Search the entries for lines that contain the word "color", and report each one found.

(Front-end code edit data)
'''

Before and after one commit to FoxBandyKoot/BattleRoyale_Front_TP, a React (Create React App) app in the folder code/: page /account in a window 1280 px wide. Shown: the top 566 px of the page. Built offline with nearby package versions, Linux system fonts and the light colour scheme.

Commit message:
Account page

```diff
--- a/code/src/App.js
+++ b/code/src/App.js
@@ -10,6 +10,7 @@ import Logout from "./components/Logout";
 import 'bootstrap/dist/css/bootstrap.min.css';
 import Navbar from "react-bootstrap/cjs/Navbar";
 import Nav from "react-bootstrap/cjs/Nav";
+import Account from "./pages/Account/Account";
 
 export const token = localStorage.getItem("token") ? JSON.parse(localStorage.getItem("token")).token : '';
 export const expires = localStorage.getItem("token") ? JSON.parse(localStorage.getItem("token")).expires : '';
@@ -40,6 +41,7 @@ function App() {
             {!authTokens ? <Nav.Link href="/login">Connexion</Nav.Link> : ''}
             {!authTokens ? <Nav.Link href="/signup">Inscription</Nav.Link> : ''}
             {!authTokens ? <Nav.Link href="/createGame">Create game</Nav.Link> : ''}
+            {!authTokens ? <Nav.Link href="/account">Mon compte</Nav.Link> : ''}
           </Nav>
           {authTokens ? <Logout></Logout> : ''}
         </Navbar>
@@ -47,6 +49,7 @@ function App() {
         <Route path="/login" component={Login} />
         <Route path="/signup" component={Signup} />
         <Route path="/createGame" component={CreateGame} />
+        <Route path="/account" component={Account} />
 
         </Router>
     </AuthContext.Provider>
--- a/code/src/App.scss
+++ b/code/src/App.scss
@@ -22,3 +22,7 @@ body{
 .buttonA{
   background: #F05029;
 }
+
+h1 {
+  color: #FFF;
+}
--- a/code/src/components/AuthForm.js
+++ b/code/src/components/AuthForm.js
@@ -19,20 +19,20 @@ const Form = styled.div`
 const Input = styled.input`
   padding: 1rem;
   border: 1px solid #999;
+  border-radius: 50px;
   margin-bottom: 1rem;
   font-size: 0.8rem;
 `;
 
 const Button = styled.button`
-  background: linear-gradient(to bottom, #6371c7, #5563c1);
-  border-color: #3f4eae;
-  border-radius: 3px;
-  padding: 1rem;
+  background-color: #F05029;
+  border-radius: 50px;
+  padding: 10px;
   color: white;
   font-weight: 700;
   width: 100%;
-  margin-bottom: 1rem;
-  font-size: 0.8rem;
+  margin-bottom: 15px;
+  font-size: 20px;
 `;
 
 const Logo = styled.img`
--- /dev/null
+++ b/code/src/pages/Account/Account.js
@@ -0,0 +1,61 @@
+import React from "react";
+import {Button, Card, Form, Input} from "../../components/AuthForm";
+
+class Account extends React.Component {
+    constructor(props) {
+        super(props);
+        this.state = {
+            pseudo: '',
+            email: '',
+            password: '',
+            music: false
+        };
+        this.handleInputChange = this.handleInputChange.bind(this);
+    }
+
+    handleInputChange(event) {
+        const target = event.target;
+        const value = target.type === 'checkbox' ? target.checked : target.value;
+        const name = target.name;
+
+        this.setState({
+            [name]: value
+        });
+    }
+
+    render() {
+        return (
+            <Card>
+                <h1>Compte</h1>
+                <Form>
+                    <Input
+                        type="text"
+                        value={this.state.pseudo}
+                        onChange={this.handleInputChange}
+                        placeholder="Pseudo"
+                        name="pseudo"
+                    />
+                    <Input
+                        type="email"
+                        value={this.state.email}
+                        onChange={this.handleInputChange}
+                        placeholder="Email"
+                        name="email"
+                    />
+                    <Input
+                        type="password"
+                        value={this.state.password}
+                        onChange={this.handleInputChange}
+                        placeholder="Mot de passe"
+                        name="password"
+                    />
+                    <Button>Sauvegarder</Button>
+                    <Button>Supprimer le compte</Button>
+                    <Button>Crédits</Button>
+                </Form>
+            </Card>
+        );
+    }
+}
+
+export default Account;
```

'''
'''

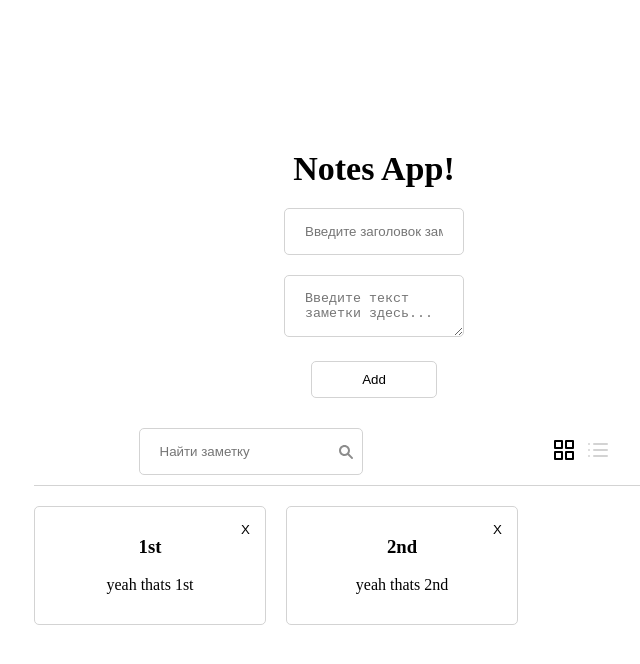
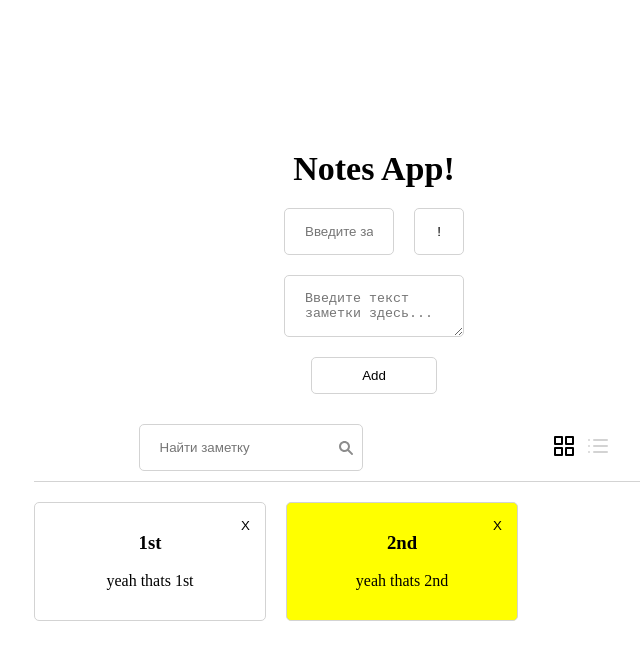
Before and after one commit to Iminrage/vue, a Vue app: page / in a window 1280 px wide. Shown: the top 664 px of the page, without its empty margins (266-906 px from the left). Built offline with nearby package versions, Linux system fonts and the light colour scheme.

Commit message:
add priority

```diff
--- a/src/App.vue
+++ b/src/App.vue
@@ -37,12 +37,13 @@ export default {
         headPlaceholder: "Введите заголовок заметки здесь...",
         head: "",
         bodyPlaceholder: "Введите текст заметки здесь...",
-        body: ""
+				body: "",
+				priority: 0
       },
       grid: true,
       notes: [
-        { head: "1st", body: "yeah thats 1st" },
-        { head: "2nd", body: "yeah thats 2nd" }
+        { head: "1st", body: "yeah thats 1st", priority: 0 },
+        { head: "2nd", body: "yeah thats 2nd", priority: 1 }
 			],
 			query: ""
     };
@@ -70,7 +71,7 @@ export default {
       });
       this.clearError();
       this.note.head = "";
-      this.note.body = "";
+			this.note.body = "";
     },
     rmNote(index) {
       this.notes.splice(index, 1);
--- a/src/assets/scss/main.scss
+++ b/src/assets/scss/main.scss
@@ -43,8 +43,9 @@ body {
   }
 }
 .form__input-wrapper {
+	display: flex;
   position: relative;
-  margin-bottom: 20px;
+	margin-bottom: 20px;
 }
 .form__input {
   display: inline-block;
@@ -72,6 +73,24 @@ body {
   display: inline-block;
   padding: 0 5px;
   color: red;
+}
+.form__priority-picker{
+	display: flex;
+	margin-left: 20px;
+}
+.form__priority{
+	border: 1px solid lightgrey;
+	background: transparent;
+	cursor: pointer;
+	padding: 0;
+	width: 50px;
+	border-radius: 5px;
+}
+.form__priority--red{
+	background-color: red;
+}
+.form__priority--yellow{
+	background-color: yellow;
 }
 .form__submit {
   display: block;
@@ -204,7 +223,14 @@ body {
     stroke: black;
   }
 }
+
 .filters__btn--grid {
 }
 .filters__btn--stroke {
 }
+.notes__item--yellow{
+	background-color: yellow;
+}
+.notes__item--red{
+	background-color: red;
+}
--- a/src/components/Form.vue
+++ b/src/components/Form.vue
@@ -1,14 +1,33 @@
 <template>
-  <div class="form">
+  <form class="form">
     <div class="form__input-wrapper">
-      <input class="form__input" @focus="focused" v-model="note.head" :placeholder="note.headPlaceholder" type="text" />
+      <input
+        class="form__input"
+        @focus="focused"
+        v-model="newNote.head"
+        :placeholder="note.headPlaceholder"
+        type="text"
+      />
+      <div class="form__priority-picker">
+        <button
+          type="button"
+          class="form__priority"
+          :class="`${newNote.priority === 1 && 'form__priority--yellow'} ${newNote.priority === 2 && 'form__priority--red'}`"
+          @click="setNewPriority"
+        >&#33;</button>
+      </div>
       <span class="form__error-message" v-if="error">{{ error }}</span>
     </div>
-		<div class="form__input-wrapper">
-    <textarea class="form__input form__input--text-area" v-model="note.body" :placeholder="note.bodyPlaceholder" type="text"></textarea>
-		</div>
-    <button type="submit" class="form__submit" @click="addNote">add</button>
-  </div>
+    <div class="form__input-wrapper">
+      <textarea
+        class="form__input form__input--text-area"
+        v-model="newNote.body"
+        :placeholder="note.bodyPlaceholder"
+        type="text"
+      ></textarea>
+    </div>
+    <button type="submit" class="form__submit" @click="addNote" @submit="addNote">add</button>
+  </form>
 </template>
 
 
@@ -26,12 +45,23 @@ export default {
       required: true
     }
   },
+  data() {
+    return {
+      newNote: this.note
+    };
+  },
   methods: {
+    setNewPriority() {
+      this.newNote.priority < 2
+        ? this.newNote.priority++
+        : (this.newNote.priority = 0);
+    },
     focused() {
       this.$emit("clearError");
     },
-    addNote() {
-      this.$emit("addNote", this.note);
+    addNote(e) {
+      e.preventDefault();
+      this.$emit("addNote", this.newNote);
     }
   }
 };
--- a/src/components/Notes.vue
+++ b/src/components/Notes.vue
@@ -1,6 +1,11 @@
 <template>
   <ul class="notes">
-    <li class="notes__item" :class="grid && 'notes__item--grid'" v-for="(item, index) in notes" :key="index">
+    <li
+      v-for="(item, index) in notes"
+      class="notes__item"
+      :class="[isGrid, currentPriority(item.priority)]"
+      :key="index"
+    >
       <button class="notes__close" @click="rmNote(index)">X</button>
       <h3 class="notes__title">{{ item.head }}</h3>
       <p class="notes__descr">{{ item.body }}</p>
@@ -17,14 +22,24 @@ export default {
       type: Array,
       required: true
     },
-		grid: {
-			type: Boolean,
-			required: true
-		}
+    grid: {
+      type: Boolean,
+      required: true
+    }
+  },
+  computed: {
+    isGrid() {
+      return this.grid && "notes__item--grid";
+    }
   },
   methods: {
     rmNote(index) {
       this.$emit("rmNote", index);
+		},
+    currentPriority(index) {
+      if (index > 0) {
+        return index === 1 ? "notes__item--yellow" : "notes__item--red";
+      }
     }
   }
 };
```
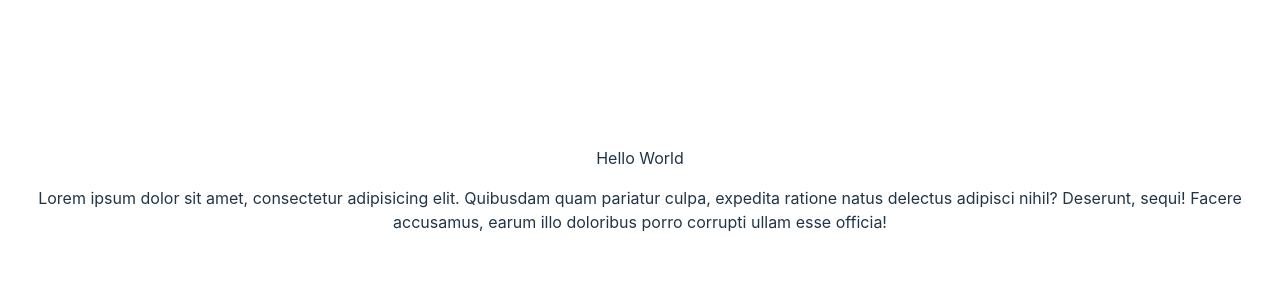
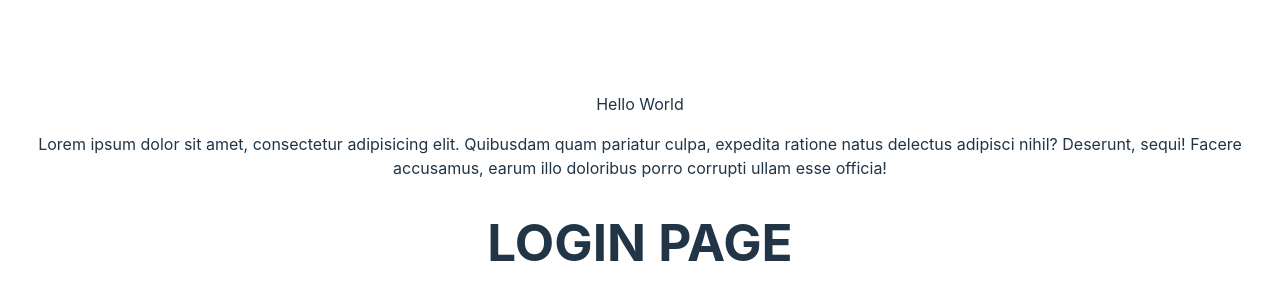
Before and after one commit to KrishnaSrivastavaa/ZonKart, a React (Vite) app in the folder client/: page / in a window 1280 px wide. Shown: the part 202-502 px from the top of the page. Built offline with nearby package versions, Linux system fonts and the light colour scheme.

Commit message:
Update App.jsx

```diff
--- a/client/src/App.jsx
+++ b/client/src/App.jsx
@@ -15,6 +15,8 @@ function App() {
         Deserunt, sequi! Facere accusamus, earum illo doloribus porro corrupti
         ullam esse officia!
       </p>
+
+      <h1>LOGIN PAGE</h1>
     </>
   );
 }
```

'''

#### Final answer
+  color: #FFF;
-  border-color: #3f4eae;
+  background-color: #F05029;
   color: white;
   color: red;
+	background-color: red;
+	background-color: yellow;
+	background-color: yellow;
+	background-color: red;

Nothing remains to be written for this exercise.